== Assigned task ==
Work through the records below and copy every line that includes "MedicinalProductDefinition".

== Task inputs ==
━━━━━━━━

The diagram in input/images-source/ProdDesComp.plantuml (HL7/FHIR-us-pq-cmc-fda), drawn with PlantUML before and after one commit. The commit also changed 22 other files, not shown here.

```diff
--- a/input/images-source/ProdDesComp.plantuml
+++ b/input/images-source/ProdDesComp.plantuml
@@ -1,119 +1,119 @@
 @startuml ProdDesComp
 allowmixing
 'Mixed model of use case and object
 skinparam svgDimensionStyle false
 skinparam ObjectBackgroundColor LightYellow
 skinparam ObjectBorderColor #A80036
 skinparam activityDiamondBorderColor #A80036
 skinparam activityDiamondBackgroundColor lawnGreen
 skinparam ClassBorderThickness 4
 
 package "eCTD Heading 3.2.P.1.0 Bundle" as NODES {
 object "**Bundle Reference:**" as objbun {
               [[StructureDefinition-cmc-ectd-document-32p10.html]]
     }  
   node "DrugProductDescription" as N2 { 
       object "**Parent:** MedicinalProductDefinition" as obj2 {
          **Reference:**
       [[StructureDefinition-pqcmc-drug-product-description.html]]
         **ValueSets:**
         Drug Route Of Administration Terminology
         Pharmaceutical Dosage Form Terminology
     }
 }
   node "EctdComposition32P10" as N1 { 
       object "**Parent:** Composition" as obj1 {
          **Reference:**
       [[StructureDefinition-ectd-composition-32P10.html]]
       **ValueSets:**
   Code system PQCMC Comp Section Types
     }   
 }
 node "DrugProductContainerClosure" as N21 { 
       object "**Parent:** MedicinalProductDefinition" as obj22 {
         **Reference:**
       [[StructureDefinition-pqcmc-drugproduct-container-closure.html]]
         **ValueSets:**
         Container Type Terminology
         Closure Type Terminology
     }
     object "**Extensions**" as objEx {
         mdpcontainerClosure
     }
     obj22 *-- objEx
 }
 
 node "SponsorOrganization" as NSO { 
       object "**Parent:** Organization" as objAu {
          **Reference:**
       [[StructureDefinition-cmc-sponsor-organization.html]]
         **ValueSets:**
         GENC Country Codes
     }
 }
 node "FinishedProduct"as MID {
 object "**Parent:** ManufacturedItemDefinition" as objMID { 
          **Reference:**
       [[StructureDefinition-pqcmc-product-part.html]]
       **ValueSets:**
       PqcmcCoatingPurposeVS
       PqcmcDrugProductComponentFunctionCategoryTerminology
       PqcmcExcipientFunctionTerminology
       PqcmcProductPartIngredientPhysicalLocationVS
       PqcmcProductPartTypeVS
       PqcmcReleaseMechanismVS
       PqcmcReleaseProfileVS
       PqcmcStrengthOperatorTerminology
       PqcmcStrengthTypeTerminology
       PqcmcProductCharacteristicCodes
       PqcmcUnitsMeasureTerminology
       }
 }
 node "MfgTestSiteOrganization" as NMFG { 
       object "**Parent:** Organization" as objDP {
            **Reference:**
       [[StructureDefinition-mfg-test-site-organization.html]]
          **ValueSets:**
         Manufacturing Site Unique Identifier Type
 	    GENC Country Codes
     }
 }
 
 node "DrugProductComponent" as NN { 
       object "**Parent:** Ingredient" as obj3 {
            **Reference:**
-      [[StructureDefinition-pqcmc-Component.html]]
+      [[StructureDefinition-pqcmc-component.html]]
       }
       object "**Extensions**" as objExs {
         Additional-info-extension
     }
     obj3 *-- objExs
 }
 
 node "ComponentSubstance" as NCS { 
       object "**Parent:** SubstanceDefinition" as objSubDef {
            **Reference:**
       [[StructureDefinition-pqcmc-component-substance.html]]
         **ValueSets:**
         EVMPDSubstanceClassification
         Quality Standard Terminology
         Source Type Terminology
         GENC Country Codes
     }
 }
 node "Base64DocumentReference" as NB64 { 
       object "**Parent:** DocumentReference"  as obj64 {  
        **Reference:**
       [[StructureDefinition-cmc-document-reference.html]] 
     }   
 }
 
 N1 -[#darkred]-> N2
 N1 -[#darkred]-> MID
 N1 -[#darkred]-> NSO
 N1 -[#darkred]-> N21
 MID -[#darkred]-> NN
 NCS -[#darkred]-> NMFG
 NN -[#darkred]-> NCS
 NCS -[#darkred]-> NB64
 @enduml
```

━━━━━━━━

== Solution for this task ==
       object "**Parent:** MedicinalProductDefinition" as obj2 {
       object "**Parent:** MedicinalProductDefinition" as obj22 {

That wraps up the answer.